* What to produce
Output the data below exactly as it is, dropping the pictures from your copy.

[Saved data entries]
----------------------------------------
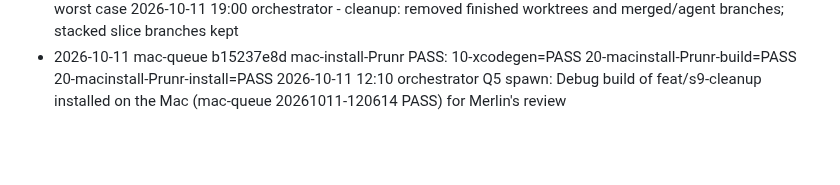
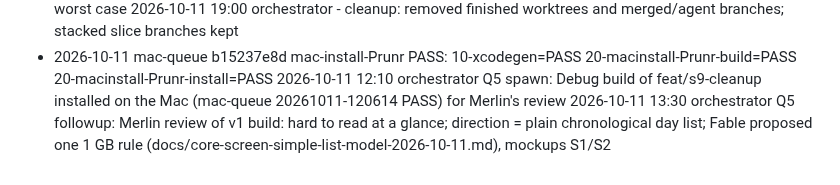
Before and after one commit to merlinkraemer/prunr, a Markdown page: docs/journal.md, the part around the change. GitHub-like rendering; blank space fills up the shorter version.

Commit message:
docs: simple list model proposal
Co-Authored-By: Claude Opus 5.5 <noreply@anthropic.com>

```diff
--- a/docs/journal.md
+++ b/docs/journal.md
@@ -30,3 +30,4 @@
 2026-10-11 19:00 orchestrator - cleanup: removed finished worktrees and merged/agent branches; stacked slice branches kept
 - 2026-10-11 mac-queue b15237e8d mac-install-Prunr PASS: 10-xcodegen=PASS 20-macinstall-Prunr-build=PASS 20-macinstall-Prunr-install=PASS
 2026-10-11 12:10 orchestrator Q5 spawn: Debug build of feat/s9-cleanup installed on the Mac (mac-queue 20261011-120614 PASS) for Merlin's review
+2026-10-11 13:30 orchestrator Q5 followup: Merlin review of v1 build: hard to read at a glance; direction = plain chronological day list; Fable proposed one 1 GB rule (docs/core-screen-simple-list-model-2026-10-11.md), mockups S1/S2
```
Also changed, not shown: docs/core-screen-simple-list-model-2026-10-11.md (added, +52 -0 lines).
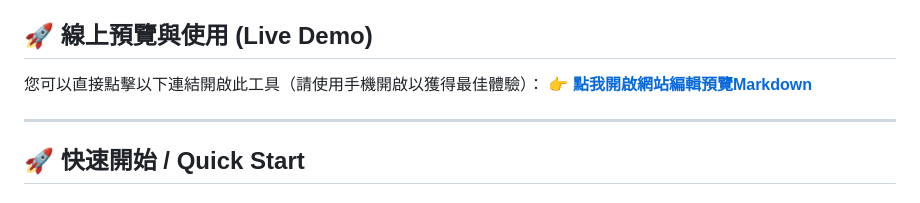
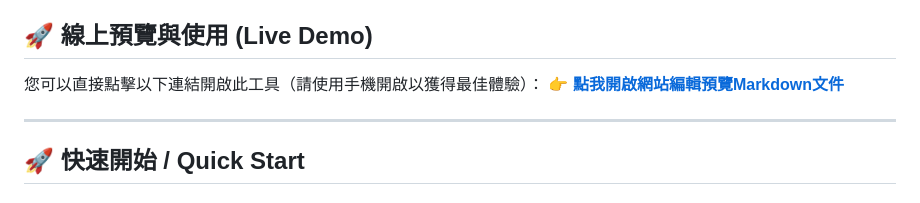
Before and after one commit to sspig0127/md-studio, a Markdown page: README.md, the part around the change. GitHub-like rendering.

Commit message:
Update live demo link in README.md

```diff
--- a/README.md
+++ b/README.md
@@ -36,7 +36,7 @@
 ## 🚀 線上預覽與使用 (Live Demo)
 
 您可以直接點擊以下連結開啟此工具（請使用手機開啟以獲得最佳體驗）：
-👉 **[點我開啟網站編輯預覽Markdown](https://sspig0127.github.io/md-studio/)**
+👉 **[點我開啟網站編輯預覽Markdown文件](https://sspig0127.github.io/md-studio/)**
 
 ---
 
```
----------------------------------------
* Answer area
Before and after one commit to merlinkraemer/prunr, a Markdown page: docs/journal.md, the part around the change. GitHub-like rendering; blank space fills up the shorter version.

Commit message:
docs: simple list model proposal
Co-Authored-By: Claude Opus 5.5 <noreply@anthropic.com>

```diff
--- a/docs/journal.md
+++ b/docs/journal.md
@@ -30,3 +30,4 @@
 2026-10-11 19:00 orchestrator - cleanup: removed finished worktrees and merged/agent branches; stacked slice branches kept
 - 2026-10-11 mac-queue b15237e8d mac-install-Prunr PASS: 10-xcodegen=PASS 20-macinstall-Prunr-build=PASS 20-macinstall-Prunr-install=PASS
 2026-10-11 12:10 orchestrator Q5 spawn: Debug build of feat/s9-cleanup installed on the Mac (mac-queue 20261011-120614 PASS) for Merlin's review
+2026-10-11 13:30 orchestrator Q5 followup: Merlin review of v1 build: hard to read at a glance; direction = plain chronological day list; Fable proposed one 1 GB rule (docs/core-screen-simple-list-model-2026-10-11.md), mockups S1/S2
```
Also changed, not shown: docs/core-screen-simple-list-model-2026-10-11.md (added, +52 -0 lines).
Before and after one commit to sspig0127/md-studio, a Markdown page: README.md, the part around the change. GitHub-like rendering.

Commit message:
Update live demo link in README.md

```diff
--- a/README.md
+++ b/README.md
@@ -36,7 +36,7 @@
 ## 🚀 線上預覽與使用 (Live Demo)
 
 您可以直接點擊以下連結開啟此工具（請使用手機開啟以獲得最佳體驗）：
-👉 **[點我開啟網站編輯預覽Markdown](https://sspig0127.github.io/md-studio/)**
+👉 **[點我開啟網站編輯預覽Markdown文件](https://sspig0127.github.io/md-studio/)**
 
 ---
 
```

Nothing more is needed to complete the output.